Let me introduce myself. I’m someone you might have met one day, at a café on Locke Street or James Street North or South, who quite possibly bumped into you with a steaming hot coffee, spilling it all over your sweater sleeve because I had my head down in a book. I might have been at that part in The Dinner(you know, by Herman Koch) when he’s about to lose it in the bicycle shop because the owner called his eight-year-old son a punk. I had to know, steaming coffee or not, if he could manage his rage or if this scene held the key to the story. I had to know and so I walked right into you, scalding your wrist and mine too (so sorry).

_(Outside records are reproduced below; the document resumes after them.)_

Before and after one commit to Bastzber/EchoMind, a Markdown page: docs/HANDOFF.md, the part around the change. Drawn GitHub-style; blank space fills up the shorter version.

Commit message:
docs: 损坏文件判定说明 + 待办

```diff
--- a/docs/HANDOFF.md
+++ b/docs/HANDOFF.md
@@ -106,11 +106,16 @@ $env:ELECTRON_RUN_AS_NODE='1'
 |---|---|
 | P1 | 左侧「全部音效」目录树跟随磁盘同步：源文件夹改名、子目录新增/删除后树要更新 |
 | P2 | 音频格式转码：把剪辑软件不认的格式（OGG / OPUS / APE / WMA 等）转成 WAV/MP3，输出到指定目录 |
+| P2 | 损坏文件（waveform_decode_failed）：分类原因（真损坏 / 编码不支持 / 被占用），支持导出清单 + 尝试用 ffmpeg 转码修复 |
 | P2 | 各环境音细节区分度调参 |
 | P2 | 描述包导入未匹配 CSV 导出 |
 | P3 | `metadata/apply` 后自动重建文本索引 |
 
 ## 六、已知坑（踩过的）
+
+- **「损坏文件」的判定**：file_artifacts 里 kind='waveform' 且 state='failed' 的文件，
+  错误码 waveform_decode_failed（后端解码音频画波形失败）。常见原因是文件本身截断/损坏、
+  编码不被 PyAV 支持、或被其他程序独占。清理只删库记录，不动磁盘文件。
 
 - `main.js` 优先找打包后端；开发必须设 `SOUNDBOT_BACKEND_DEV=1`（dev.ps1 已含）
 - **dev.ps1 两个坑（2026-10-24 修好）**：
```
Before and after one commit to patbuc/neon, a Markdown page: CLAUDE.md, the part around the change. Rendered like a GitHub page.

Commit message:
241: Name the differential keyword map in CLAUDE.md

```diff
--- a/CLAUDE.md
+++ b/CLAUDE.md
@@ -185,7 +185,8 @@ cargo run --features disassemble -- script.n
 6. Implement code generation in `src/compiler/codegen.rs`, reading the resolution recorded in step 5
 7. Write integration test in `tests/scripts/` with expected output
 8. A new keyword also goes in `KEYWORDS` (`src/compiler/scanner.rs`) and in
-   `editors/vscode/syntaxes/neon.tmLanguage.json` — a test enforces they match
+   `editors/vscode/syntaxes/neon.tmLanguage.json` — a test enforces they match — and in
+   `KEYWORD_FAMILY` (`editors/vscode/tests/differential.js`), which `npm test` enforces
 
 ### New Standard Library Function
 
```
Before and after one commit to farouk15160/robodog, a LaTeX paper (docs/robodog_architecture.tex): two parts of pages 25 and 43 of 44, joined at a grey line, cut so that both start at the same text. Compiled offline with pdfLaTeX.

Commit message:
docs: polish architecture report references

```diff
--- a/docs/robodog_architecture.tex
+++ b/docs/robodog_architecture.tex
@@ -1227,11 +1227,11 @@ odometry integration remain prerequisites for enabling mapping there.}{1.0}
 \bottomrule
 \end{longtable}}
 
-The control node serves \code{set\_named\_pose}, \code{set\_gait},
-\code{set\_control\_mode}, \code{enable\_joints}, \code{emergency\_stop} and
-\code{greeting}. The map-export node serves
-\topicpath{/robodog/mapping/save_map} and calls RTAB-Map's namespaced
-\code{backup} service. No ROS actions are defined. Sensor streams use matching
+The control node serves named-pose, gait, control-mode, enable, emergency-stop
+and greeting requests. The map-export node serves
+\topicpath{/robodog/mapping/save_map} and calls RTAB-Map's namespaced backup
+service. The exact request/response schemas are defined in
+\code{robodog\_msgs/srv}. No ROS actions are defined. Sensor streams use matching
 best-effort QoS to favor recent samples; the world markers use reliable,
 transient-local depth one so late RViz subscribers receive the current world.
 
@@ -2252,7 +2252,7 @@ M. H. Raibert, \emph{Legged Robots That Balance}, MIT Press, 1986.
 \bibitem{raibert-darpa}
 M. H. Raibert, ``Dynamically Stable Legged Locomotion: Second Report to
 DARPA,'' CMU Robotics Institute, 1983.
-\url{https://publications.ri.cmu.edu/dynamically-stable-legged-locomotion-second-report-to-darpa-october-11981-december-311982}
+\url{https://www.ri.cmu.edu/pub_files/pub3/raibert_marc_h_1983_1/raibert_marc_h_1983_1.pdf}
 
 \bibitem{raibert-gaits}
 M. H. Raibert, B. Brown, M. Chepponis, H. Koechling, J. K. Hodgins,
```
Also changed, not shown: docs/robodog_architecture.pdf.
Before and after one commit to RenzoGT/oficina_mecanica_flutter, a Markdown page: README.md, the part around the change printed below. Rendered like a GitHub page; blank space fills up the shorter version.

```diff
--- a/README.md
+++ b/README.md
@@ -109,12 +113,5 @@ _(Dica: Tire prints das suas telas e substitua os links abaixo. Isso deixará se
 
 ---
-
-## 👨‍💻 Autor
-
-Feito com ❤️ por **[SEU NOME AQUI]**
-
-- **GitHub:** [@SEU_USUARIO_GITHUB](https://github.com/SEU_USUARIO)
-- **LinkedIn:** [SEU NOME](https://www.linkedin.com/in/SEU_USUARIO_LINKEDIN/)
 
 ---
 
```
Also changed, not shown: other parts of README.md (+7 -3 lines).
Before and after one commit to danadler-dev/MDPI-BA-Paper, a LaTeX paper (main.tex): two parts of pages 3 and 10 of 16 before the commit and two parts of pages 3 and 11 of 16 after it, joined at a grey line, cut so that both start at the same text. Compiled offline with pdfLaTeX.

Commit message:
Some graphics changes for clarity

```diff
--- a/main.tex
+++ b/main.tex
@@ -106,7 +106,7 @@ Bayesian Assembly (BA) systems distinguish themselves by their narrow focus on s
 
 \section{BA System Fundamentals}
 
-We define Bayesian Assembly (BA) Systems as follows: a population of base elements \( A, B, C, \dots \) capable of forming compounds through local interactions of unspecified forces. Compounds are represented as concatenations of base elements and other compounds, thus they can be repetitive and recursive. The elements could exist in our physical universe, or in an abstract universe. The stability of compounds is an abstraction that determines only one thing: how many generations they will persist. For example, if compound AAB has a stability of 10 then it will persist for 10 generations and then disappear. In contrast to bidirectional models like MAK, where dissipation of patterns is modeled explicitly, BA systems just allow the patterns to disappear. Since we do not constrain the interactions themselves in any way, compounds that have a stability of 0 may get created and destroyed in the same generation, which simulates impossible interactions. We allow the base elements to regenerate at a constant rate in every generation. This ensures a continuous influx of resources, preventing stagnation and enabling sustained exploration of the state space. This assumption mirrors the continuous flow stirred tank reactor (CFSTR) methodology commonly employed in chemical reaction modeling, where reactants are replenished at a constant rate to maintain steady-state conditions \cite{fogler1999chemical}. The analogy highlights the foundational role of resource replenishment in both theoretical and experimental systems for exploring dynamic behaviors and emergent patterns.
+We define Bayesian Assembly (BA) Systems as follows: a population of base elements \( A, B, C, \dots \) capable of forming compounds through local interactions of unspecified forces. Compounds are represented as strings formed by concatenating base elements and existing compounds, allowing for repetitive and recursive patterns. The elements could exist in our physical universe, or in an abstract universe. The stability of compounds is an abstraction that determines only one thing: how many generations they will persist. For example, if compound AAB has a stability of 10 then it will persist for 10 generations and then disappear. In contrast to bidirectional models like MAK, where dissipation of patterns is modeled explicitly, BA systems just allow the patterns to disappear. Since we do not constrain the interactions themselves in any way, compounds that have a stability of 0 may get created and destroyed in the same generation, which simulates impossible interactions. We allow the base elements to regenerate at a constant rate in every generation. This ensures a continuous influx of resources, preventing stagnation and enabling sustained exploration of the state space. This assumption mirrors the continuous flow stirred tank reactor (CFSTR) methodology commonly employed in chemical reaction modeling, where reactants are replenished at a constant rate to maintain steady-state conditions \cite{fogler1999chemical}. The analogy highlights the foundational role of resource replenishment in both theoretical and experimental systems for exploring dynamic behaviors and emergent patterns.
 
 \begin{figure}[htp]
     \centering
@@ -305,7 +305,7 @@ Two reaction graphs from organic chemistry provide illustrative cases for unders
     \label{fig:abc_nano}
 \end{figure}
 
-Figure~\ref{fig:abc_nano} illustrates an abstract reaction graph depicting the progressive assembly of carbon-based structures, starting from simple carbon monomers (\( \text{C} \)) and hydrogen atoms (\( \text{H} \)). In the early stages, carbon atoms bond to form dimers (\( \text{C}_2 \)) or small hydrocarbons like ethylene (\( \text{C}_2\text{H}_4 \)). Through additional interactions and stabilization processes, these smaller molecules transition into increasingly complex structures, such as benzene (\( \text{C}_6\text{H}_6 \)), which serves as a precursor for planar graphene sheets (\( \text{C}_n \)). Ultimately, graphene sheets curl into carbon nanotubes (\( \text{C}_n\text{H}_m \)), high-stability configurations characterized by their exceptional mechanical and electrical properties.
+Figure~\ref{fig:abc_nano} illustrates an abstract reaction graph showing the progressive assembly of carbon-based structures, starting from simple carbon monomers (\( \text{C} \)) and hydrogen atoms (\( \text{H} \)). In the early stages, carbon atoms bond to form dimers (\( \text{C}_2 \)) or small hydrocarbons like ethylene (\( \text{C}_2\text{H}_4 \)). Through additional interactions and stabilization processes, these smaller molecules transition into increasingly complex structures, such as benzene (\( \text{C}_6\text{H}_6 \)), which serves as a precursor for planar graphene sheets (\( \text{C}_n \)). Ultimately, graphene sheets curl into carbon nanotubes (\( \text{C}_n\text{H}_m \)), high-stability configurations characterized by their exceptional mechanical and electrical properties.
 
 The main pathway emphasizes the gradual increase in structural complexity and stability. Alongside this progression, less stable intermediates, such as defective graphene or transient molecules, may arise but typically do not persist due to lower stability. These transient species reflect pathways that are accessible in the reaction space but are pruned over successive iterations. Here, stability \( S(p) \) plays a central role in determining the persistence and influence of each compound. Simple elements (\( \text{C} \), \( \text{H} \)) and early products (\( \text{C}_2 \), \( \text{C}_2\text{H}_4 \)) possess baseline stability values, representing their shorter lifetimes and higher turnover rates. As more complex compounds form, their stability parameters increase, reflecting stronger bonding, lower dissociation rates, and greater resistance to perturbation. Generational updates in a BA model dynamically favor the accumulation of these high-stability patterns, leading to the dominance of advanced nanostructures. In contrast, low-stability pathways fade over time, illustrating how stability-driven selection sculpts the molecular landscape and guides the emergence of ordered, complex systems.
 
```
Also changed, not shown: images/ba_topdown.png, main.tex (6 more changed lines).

Or maybe I said hello to you at the farmer’s market, squeezing December’s clementines side by side on a Saturday morning. You might have been the one who was telling me that you’d found the perfect stocking stuffer for your wife, who was at the gym right then doing Pilates (good for her). She worked with x-rays at St. Joe’s, or with radiation equipment, and you’d got her a pair of kid leather gloves, caramel brown to match her coat, so she’d be warm when she had to work the night shift. I smiled and nodded, but you lost me at St. Joe’s. The image of a hospital, of doctors and nurses in scrubs, and of blood filled my mind. It took me back to the evening some weeks earlier, to my first fire this winter when my brother came over for a whisky sour or three and we listened to Lawrence Hill’s Massey Lectures on the CBC. Blood: The Stuff of Life. Blood red oranges. Clementines.
But maybe we’ve just seen each other in passing. Out on the trails, at a movie, in the new Hamilton Store. If I think about that too long, it seems a pity because I’d really like to meet you. I’d like to sit down and talk to you and ask you about last year. I’d like to listen to your resolutions for this coming year. What will you do in 2014, now that you know better? Eat less, drink less, exercise more? No, tell me your real resolutions and I’ll tell you mine. Here’s a hint, but no more than that for now: it involves Joseph Boyden, fresh air, and a birch tree.
Happy New Year and welcome to the Bibliophile blog.